Fri 29 Jul 2011
“…Music requires years and years of practice in order to make what is conscious unconscious. If you want to fly off the edge of a cliff, you have to know where the cliff is.”—Pat Metheny in The New York Times.
I finally know where the cliff is. And that is very freeing. In my last post, I discussed how my studio is a perfect creative environment for me to do my best work for clients and myself—my terra firma. But, when preparing to fly off that creative cliff, it’s nice to be able to tell clients: I can bring my tools with me into their own particular wild-blue yonder!
Depending on the scope of a job, I can go solo—just me and my camera. Or, I can replicate my well-equipped, state-of-the-art studio on location. When shooting the cookbook Dining with the Washingtons at George Washington’s home, Mount Vernon, I did both. I went alone to capture fruits and vegetables close up, like the glorious, dewy cabbage above. I was inspired by the working, historic garden, and the editors decided to use these shots to enhance the book’s storytelling and design.
With two photo assistants, a food stylist, camera and computer equipment, I made other scenic images and shot a large collection of prepared recipes and other food images—some with lighting equipment, some lit only by natural light. We even stayed overnight in the historic mansion so we could rise early enough to capture fleeting dawn light on a table set with breakfast, on the vast lawn that slopes down to the Potomac’s edge.
Early-evening sun beaming through tall, mullioned windows was all the lighting I needed for this still life in the Washingtons’ household. I could almost sense the aftermath of a convivial meal—fading, hearty laughter and soft clatter of gathered tableware. Often during this project I had a feeling of timelessness, like experiencing quiet moments from centuries past as I rendered them.
To do justice to the fabulous treats in Classic Desserts Redefined, an award-winning cookbook for The Ritz Carlton hotels, I set up a location studio with a food stylist, a photo assistant, props, cameras, and lighting and computer equipment.
The gorgeous desserts were prepared by Ritz Carlton chefs in the excellent kitchen facility provided by gourmet food importer/distributor Albert Uster Imports in Gaithersburg, MD.
Above, Ritz-Carlton project art director Claudia Barac-Roth of Marriner Marketing Communications (at right) offers her perspective, as food stylist Lisa Cherkasky positions the props for the shot below. (Lisa was the food stylist on this project as well as on these others in this post: Mount Vernon, Ritz Carlton and The Palm.)

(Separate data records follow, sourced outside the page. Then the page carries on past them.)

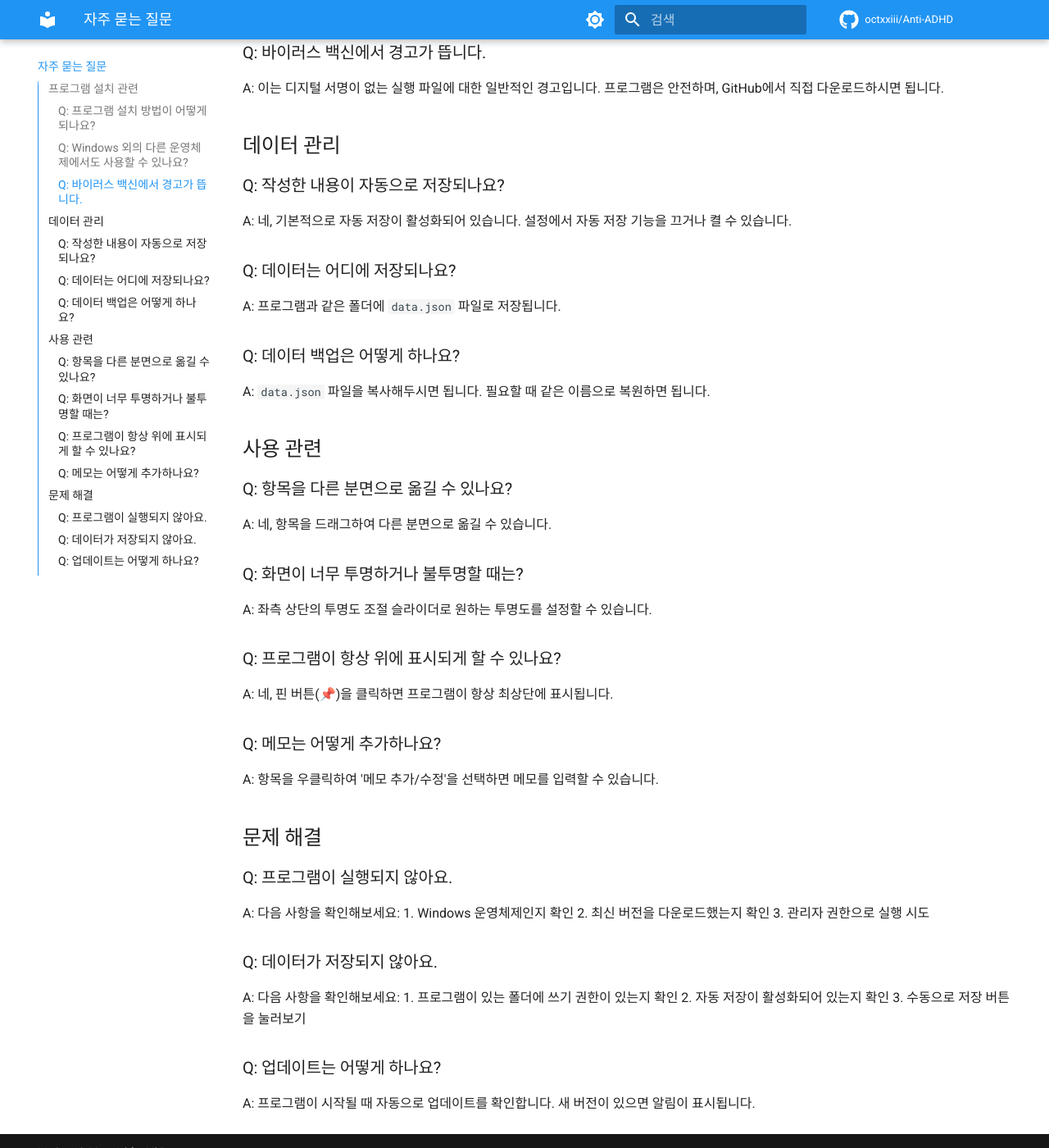
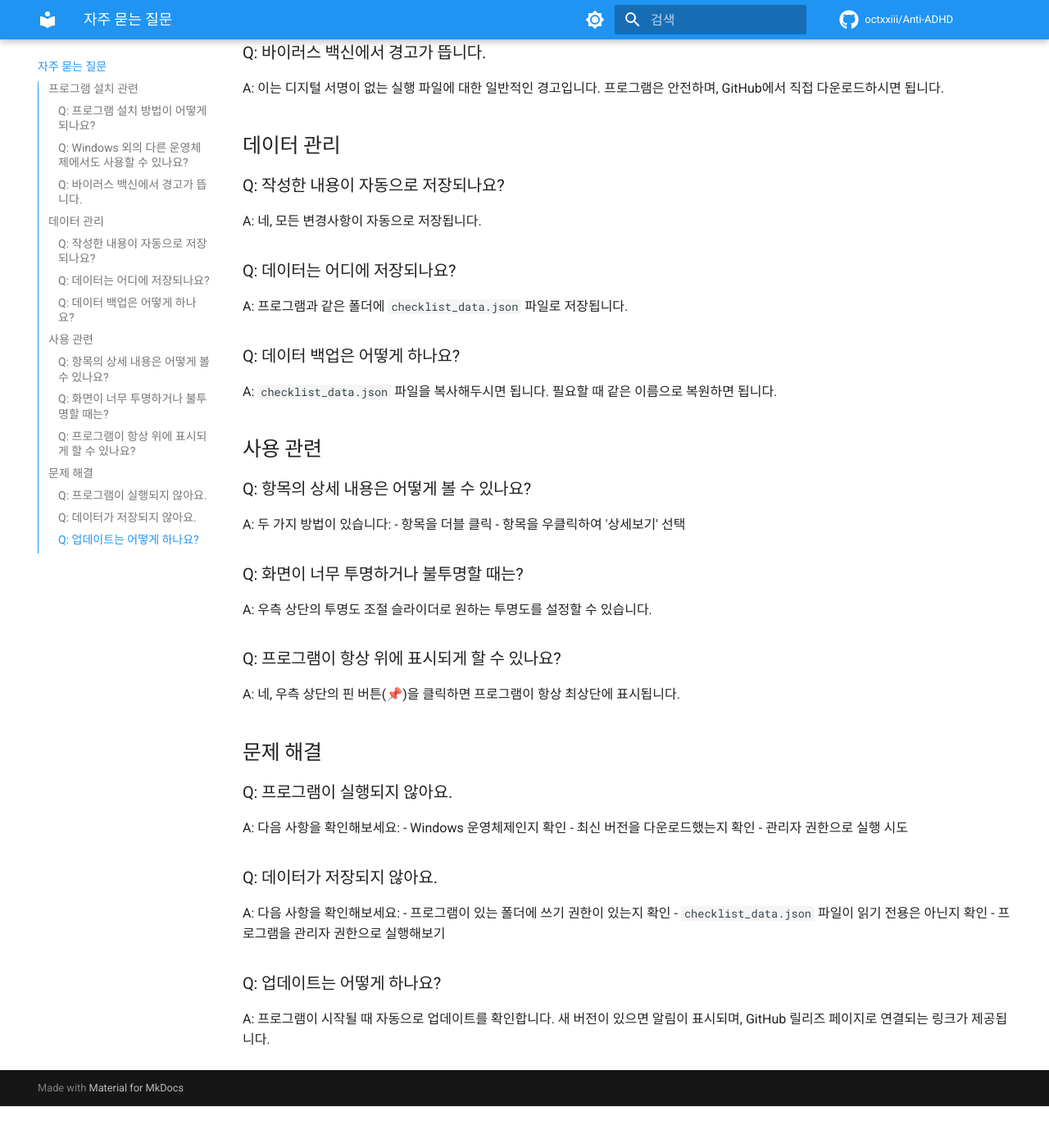
Before and after one commit to octxxiii/Anti-ADHD-Desktop-App-, an MkDocs documentation site: the page built from docs/faq.md, in a window 1280 px wide and 1400 px high, scrolled down 437 px. Shown: the whole window at 82% size. Built offline with MkDocs 1.6.1 and Material for MkDocs 9.7.7, drawn with Linux system fonts in a browser that asks for light colours; comment, search, counter and statistics services are not loaded; after the commit the page ends 1786 px from its top, so only the background shows below that.

Commit message:
docs: FAQ 실제 구현과 일치하도록 수정

```diff
--- a/docs/faq.md
+++ b/docs/faq.md
@@ -14,41 +14,40 @@ A: 이는 디지털 서명이 없는 실행 파일에 대한 일반적인 경고
 ## 데이터 관리
 
 ### Q: 작성한 내용이 자동으로 저장되나요?
-A: 네, 기본적으로 자동 저장이 활성화되어 있습니다. 설정에서 자동 저장 기능을 끄거나 켤 수 있습니다.
+A: 네, 모든 변경사항이 자동으로 저장됩니다.
 
 ### Q: 데이터는 어디에 저장되나요?
-A: 프로그램과 같은 폴더에 `data.json` 파일로 저장됩니다.
+A: 프로그램과 같은 폴더에 `checklist_data.json` 파일로 저장됩니다.
 
 ### Q: 데이터 백업은 어떻게 하나요?
-A: `data.json` 파일을 복사해두시면 됩니다. 필요할 때 같은 이름으로 복원하면 됩니다.
+A: `checklist_data.json` 파일을 복사해두시면 됩니다. 필요할 때 같은 이름으로 복원하면 됩니다.
 
 ## 사용 관련
 
-### Q: 항목을 다른 분면으로 옮길 수 있나요?
-A: 네, 항목을 드래그하여 다른 분면으로 옮길 수 있습니다.
+### Q: 항목의 상세 내용은 어떻게 볼 수 있나요?
+A: 두 가지 방법이 있습니다:
+- 항목을 더블 클릭
+- 항목을 우클릭하여 '상세보기' 선택
 
 ### Q: 화면이 너무 투명하거나 불투명할 때는?
-A: 좌측 상단의 투명도 조절 슬라이더로 원하는 투명도를 설정할 수 있습니다.
+A: 우측 상단의 투명도 조절 슬라이더로 원하는 투명도를 설정할 수 있습니다.
 
 ### Q: 프로그램이 항상 위에 표시되게 할 수 있나요?
-A: 네, 핀 버튼(📌)을 클릭하면 프로그램이 항상 최상단에 표시됩니다.
-
-### Q: 메모는 어떻게 추가하나요?
-A: 항목을 우클릭하여 '메모 추가/수정'을 선택하면 메모를 입력할 수 있습니다.
+A: 네, 우측 상단의 핀 버튼(📌)을 클릭하면 프로그램이 항상 최상단에 표시됩니다.
 
 ## 문제 해결
 
 ### Q: 프로그램이 실행되지 않아요.
 A: 다음 사항을 확인해보세요:
-1. Windows 운영체제인지 확인
-2. 최신 버전을 다운로드했는지 확인
-3. 관리자 권한으로 실행 시도
+- Windows 운영체제인지 확인
+- 최신 버전을 다운로드했는지 확인
+- 관리자 권한으로 실행 시도
 
 ### Q: 데이터가 저장되지 않아요.
 A: 다음 사항을 확인해보세요:
-1. 프로그램이 있는 폴더에 쓰기 권한이 있는지 확인
-2. 자동 저장이 활성화되어 있는지 확인
-3. 수동으로 저장 버튼을 눌러보기
+- 프로그램이 있는 폴더에 쓰기 권한이 있는지 확인
+- `checklist_data.json` 파일이 읽기 전용은 아닌지 확인
+- 프로그램을 관리자 권한으로 실행해보기
 
 ### Q: 업데이트는 어떻게 하나요?
-A: 프로그램이 시작될 때 자동으로 업데이트를 확인합니다. 새 버전이 있으면 알림이 표시됩니다.
+A: 프로그램이 시작될 때 자동으로 업데이트를 확인합니다. 새 버전이 있으면 알림이 표시되며, GitHub 릴리즈 페이지로 연결되는 링크가 제공됩니다.
```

The right props are critical. They communicate through materials, style, mood and color, and affect lighting and compositional elements. For this book, in addition to providing unique props like the rustic pottery above, a large collection of simple, elegant Fortessa tableware was brought in to the location. Below, clients from Ritz Carlton and representatives from Fortessa review options with Claudia from Marriner (bottom, left).
Taking my studio mobile for the Ritz Carlton job was similar to my operation for shooting at the Washington, DC location of the national restaurant chain, The Palm (below). Bringing camera, lighting equipment and a computer, I shot many of the menu favorites for their website. This job also required shooting in the front-of-the-house, as The Palm wanted to include their characteristic decor and their own table settings in some shots.
So, between lunch and dinner services, I set up a studio in the dining room, where the walls are decorated with The Palm’s iconic, celebrity caricatures. Some of the carciatures show in the background of the lamb-chop shot below.
Having pre-pro details worked out is important. With representatives from The Palm in their DC location, I did a walk-through, making test shots in the dining room, bar and kitchen, which helped me plan logitistics and aesthetics.
Shooting in the public area of a restaurant brings special practical considerations. Some restaurant clients want a photographer to come in only at off-times when the kitchen and dining room are not busy, as I did to shoot for The Palm, including the burger photo below.
However, some restaurants want to capture lively activity dining room and kitchen. I really thrive on the energy of a bustling restaurant, and love to shoot when it’s busy—cooking and service. I was a server myself for many years, so I feel very at-home in all areas of restaurants. The shots below were made in the kitchen at Pizzeria Paradiso in Washington, DC.
I am very comfortable hanging back with my camera to capture the action, as I did at Millennium Restaurant in San Francisco, CA (below).
I love the flambe action below, shot in the kitchen at Susan Gage Caterers of Washington, DC.
Whether in my own studio, or on location, I am always ready to tell my client’s story—well-equipped and in expert company, with all my senses attuned, I capture their decisive moment.